What this task involves:
Where a line of the listing below includes the word "Designer", reproduce that line.

Dataset content:
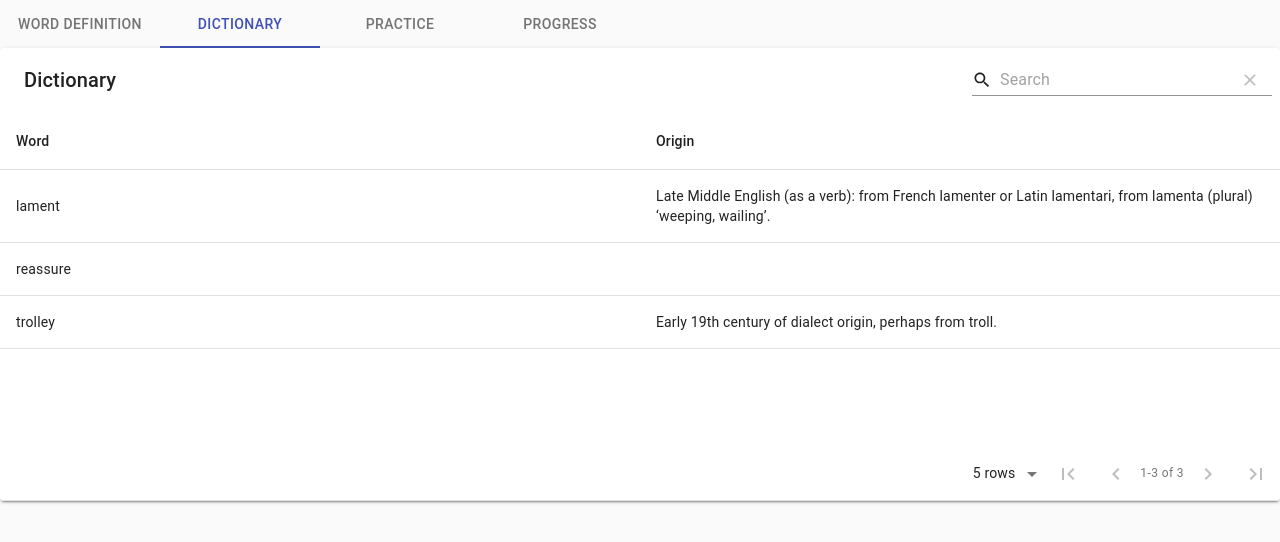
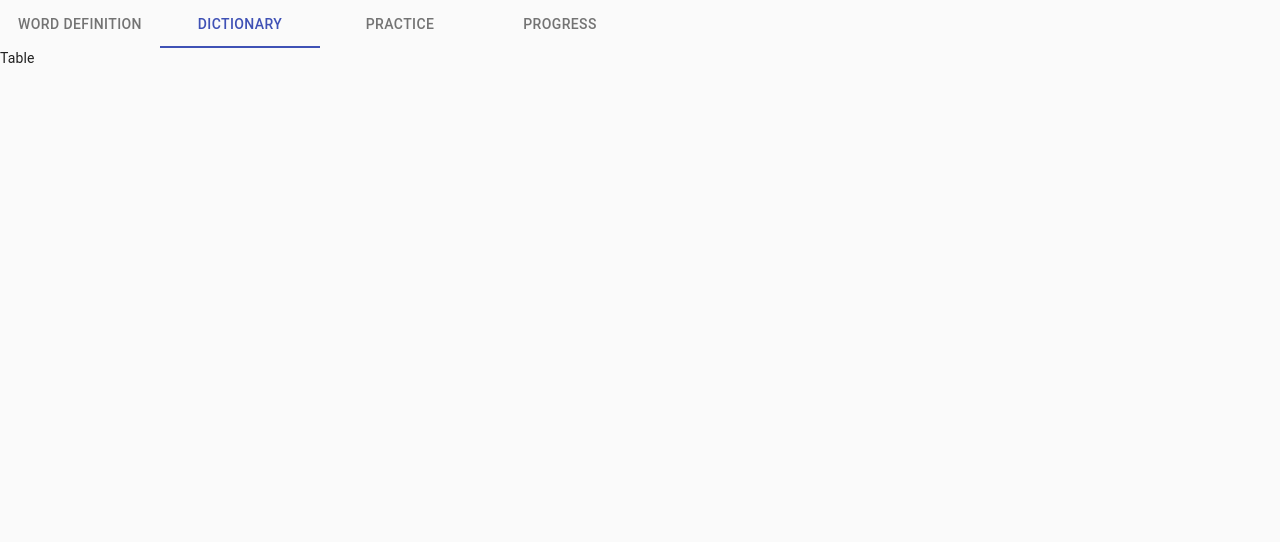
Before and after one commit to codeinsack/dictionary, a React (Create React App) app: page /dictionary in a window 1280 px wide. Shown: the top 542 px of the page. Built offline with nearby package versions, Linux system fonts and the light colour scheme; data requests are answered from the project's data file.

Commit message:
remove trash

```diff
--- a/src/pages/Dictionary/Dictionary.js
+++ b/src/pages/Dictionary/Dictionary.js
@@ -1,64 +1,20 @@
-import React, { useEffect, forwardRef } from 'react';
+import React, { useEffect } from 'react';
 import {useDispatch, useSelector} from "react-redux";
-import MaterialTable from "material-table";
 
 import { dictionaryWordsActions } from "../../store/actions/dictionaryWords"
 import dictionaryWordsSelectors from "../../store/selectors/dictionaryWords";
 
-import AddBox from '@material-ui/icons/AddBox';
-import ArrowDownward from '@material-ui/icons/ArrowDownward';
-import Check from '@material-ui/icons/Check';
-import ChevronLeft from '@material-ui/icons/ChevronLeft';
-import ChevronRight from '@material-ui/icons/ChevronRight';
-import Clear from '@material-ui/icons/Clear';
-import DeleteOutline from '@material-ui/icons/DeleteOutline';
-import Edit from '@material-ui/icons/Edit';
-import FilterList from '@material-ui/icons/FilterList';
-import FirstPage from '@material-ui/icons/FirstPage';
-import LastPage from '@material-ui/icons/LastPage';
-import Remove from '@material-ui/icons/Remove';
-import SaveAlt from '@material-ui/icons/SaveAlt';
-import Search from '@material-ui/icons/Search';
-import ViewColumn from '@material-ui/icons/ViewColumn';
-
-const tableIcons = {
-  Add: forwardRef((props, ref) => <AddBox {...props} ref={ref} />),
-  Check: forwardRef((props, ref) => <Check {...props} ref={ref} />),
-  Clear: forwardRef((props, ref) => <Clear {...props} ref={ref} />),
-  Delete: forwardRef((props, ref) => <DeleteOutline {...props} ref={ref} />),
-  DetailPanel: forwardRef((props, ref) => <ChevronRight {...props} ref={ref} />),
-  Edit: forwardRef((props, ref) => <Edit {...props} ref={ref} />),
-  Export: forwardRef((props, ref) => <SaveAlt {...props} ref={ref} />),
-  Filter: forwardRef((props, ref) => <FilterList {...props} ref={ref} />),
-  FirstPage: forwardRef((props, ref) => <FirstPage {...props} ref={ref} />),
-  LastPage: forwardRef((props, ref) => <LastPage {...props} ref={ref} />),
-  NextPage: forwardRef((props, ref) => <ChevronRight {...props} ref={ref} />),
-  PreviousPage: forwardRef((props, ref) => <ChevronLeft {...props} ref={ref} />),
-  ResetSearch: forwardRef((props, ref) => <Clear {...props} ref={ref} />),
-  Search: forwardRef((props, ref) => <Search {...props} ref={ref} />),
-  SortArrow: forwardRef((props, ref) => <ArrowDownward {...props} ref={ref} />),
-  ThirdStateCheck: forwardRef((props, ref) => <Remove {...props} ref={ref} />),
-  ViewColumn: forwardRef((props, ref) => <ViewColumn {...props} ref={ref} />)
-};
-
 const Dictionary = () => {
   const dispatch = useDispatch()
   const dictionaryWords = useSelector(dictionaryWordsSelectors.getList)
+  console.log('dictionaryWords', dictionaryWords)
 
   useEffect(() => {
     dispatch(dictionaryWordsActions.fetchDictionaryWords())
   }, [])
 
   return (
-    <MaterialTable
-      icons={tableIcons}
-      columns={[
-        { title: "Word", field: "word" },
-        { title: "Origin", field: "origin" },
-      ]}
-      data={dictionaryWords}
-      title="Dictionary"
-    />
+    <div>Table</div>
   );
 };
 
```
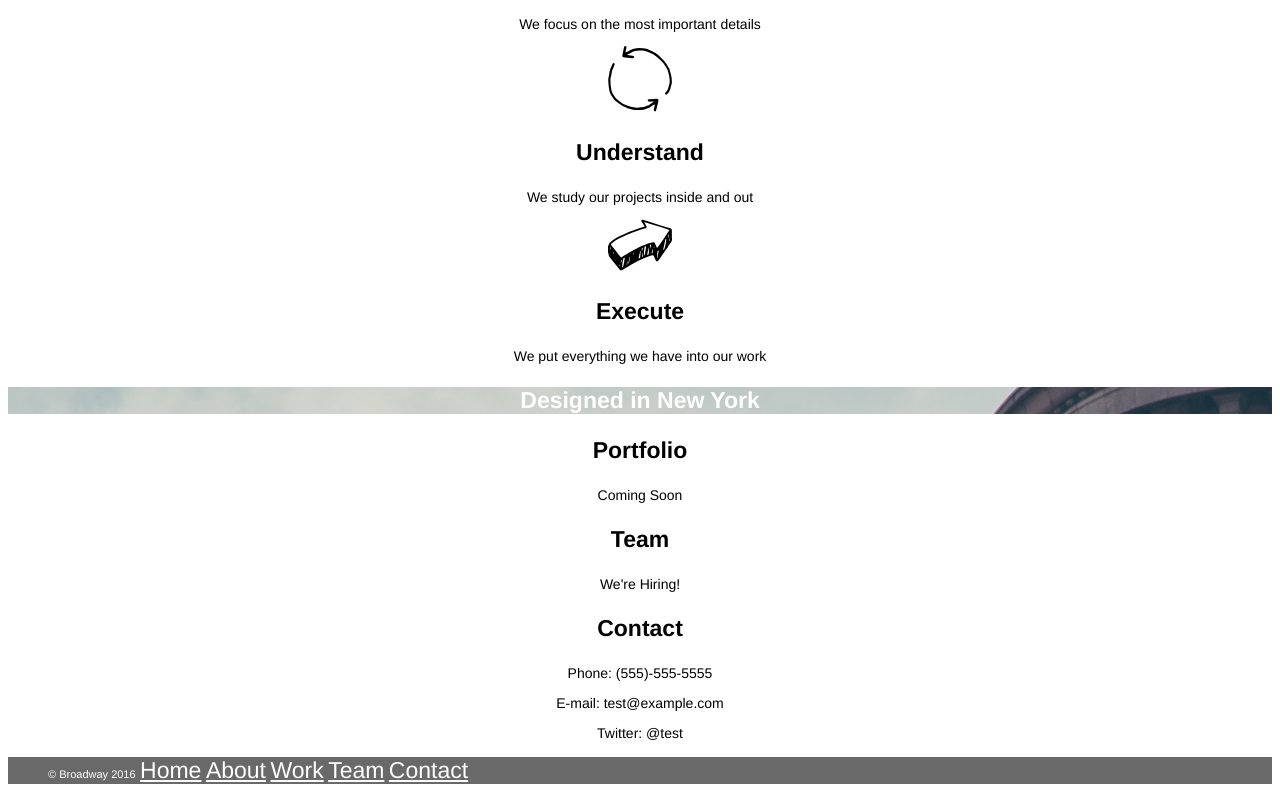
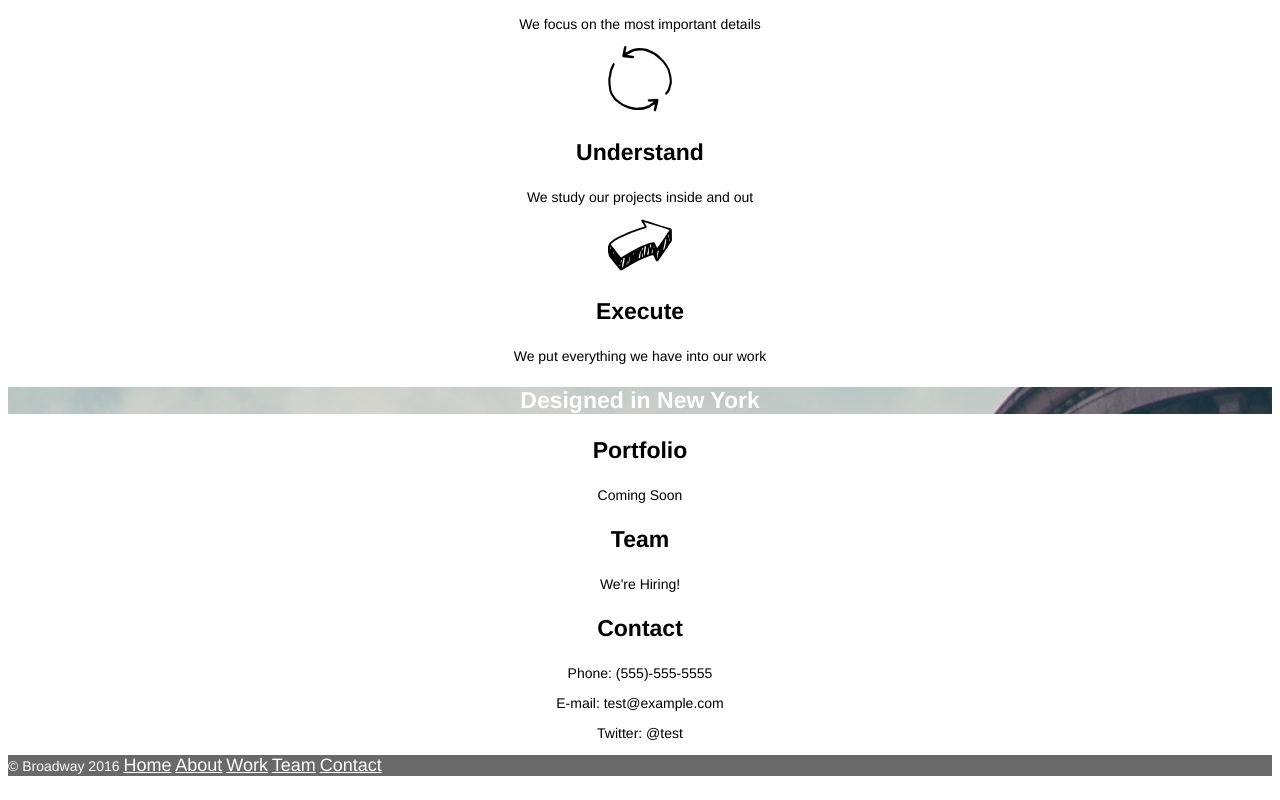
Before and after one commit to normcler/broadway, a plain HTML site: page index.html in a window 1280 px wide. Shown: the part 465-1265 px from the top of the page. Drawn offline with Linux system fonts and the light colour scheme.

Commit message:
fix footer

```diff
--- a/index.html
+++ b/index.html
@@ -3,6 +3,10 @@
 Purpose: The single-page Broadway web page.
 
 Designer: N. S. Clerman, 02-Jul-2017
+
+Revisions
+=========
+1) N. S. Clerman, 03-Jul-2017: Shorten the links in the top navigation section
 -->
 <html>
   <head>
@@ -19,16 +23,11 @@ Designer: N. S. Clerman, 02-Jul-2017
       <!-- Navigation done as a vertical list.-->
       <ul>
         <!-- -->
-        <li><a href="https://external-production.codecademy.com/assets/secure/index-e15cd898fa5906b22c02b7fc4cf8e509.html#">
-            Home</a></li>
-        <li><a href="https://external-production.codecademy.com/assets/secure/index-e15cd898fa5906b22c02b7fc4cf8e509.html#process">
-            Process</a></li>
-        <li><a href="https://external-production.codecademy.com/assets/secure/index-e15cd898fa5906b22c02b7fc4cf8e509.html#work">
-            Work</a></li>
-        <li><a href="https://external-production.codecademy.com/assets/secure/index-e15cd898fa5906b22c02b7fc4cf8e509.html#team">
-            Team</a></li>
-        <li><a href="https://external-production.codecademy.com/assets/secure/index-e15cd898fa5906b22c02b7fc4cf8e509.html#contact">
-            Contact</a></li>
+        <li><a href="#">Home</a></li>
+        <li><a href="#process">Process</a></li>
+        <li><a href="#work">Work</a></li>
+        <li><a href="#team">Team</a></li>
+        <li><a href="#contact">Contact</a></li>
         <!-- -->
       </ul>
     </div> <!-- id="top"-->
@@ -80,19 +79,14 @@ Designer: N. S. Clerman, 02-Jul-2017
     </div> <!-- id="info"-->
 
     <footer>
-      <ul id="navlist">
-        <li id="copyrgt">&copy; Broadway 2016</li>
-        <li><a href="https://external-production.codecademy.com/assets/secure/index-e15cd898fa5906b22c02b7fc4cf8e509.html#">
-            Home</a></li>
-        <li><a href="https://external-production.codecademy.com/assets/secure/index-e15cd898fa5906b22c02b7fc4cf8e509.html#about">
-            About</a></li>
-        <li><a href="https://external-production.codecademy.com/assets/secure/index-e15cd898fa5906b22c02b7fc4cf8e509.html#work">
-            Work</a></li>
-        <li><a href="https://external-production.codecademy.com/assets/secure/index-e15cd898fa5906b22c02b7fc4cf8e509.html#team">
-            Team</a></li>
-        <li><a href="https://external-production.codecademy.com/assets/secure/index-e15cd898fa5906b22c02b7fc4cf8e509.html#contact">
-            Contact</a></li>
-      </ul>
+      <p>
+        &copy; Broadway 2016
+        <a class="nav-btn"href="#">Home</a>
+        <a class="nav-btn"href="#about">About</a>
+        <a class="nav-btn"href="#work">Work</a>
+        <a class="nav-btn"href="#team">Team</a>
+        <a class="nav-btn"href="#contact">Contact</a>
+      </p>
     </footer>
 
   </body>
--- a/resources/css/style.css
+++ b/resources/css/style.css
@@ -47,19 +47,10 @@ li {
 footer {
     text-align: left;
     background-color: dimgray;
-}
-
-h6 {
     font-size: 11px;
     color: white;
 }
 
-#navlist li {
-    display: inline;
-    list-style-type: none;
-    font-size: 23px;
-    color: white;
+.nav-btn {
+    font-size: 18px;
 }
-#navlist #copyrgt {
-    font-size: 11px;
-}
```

Finished exercise:
 Designer: N. S. Clerman, 02-Jul-2017
@@ -19,16 +23,11 @@ Designer: N. S. Clerman, 02-Jul-2017
@@ -80,19 +79,14 @@ Designer: N. S. Clerman, 02-Jul-2017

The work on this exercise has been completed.